### [WORK TASK]
Reproduce each record exactly, but exclude every picture.

○ ○ ○ ○ ○ ○ ○

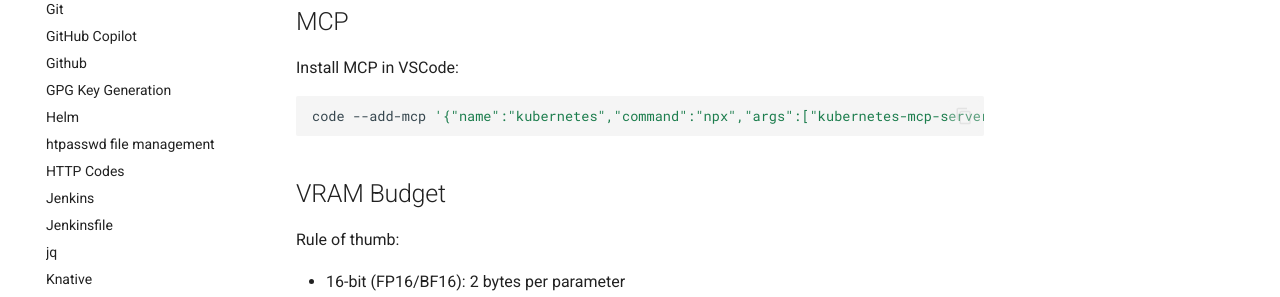
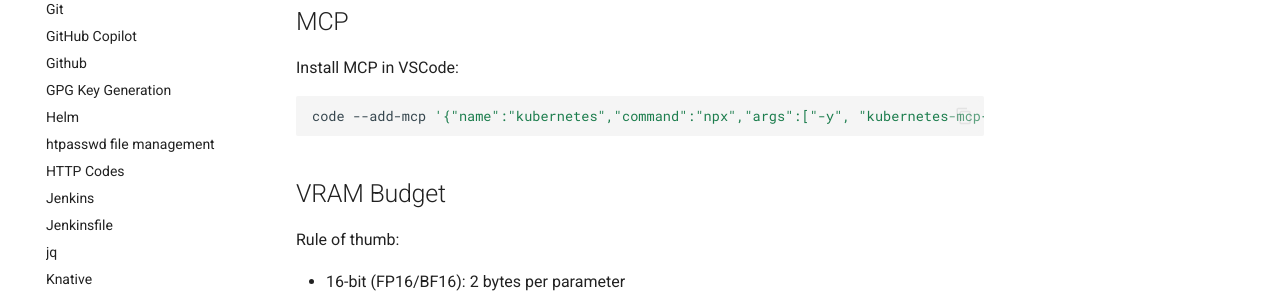
Before and after one commit to woernfl/cheatsheets, an MkDocs documentation site: the page built from docs/ai-lab.md, in a window 1280 px wide and 900 px high, scrolled down 1511 px. Shown: the part 449-746 px from the top of the window. Built offline with MkDocs 1.6.1 and Material for MkDocs 9.7.7, drawn with Linux system fonts in a browser that asks for light colours; comment, search, counter and statistics services are not loaded.

````diff
--- a/docs/ai-lab.md
+++ b/docs/ai-lab.md
@@ -99,7 +99,7 @@ No need to tell me that my setup is great. Just answer the question.
 Install MCP in VSCode:
 
 ```bash
-code --add-mcp '{"name":"kubernetes","command":"npx","args":["kubernetes-mcp-server@latest"]}'
+code --add-mcp '{"name":"kubernetes","command":"npx","args":["-y", "kubernetes-mcp-server@latest"]}'
 ```
 
 ## VRAM Budget
````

○ ○ ○ ○ ○ ○ ○

### [EXPECTED OUTPUT]
Before and after one commit to woernfl/cheatsheets, an MkDocs documentation site: the page built from docs/ai-lab.md, in a window 1280 px wide and 900 px high, scrolled down 1511 px. Shown: the part 449-746 px from the top of the window. Built offline with MkDocs 1.6.1 and Material for MkDocs 9.7.7, drawn with Linux system fonts in a browser that asks for light colours; comment, search, counter and statistics services are not loaded.

````diff
--- a/docs/ai-lab.md
+++ b/docs/ai-lab.md
@@ -99,7 +99,7 @@ No need to tell me that my setup is great. Just answer the question.
 Install MCP in VSCode:
 
 ```bash
-code --add-mcp '{"name":"kubernetes","command":"npx","args":["kubernetes-mcp-server@latest"]}'
+code --add-mcp '{"name":"kubernetes","command":"npx","args":["-y", "kubernetes-mcp-server@latest"]}'
 ```
 
 ## VRAM Budget
````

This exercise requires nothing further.